### Task item
Instruction for the data below: set down exactly the lines from the line with "flowchart LR" to the line with "--> Grafana[Grafana API（Annotation 作成）]", inclusive, and no others.
======== Material for this task ========
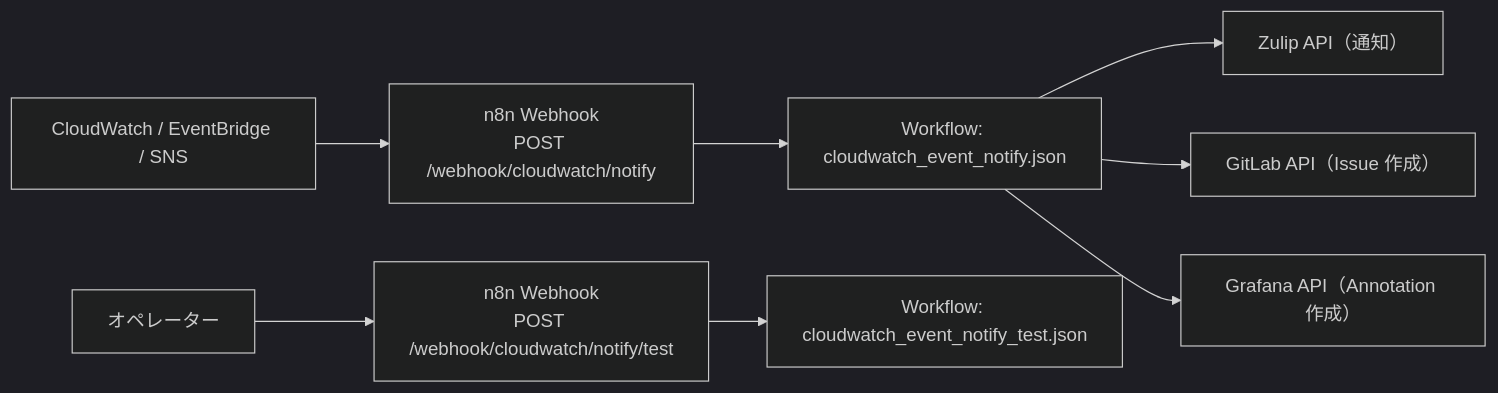
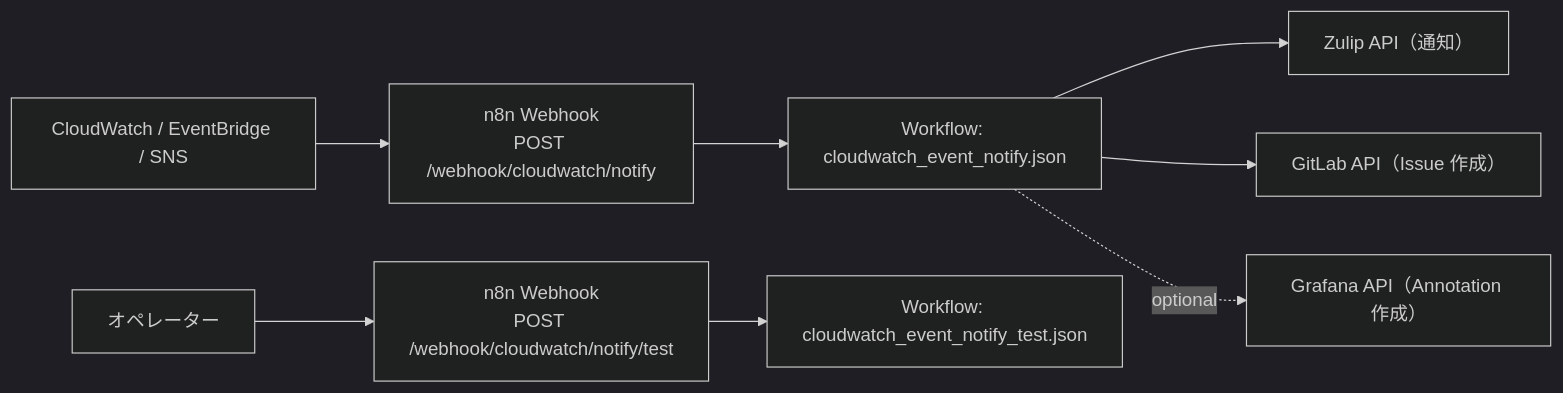
One commit to smic-aiops/aiops-agent changed the diagram in apps/itsm_core/cloudwatch_event_notify/README.md. Above: the diagram before and after it, drawn with Mermaid (dark theme). The commit also changed 24 other files, not shown here.

````diff
--- a/apps/itsm_core/cloudwatch_event_notify/README.md
+++ b/apps/itsm_core/cloudwatch_event_notify/README.md
@@ -50,12 +50,12 @@
 ```mermaid
 flowchart LR
   CW[CloudWatch / EventBridge / SNS] --> Webhook["n8n Webhook<br/>POST /webhook/cloudwatch/notify"]
   Operator[オペレーター] --> TestWebhook["n8n Webhook<br/>POST /webhook/cloudwatch/notify/test"]
 
   Webhook --> WF[Workflow: cloudwatch_event_notify.json]
   TestWebhook --> TestWF[Workflow: cloudwatch_event_notify_test.json]
 
   WF --> Zulip[Zulip API（通知）]
   WF --> GitLab[GitLab API（Issue 作成）]
-  WF --> Grafana[Grafana API（Annotation 作成）]
+  WF -. optional .-> Grafana[Grafana API（Annotation 作成）]
 ```
````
========
### Exercise response
 flowchart LR
   CW[CloudWatch / EventBridge / SNS] --> Webhook["n8n Webhook<br/>POST /webhook/cloudwatch/notify"]
   Operator[オペレーター] --> TestWebhook["n8n Webhook<br/>POST /webhook/cloudwatch/notify/test"]
 
   Webhook --> WF[Workflow: cloudwatch_event_notify.json]
   TestWebhook --> TestWF[Workflow: cloudwatch_event_notify_test.json]
 
   WF --> Zulip[Zulip API（通知）]
   WF --> GitLab[GitLab API（Issue 作成）]
-  WF --> Grafana[Grafana API（Annotation 作成）]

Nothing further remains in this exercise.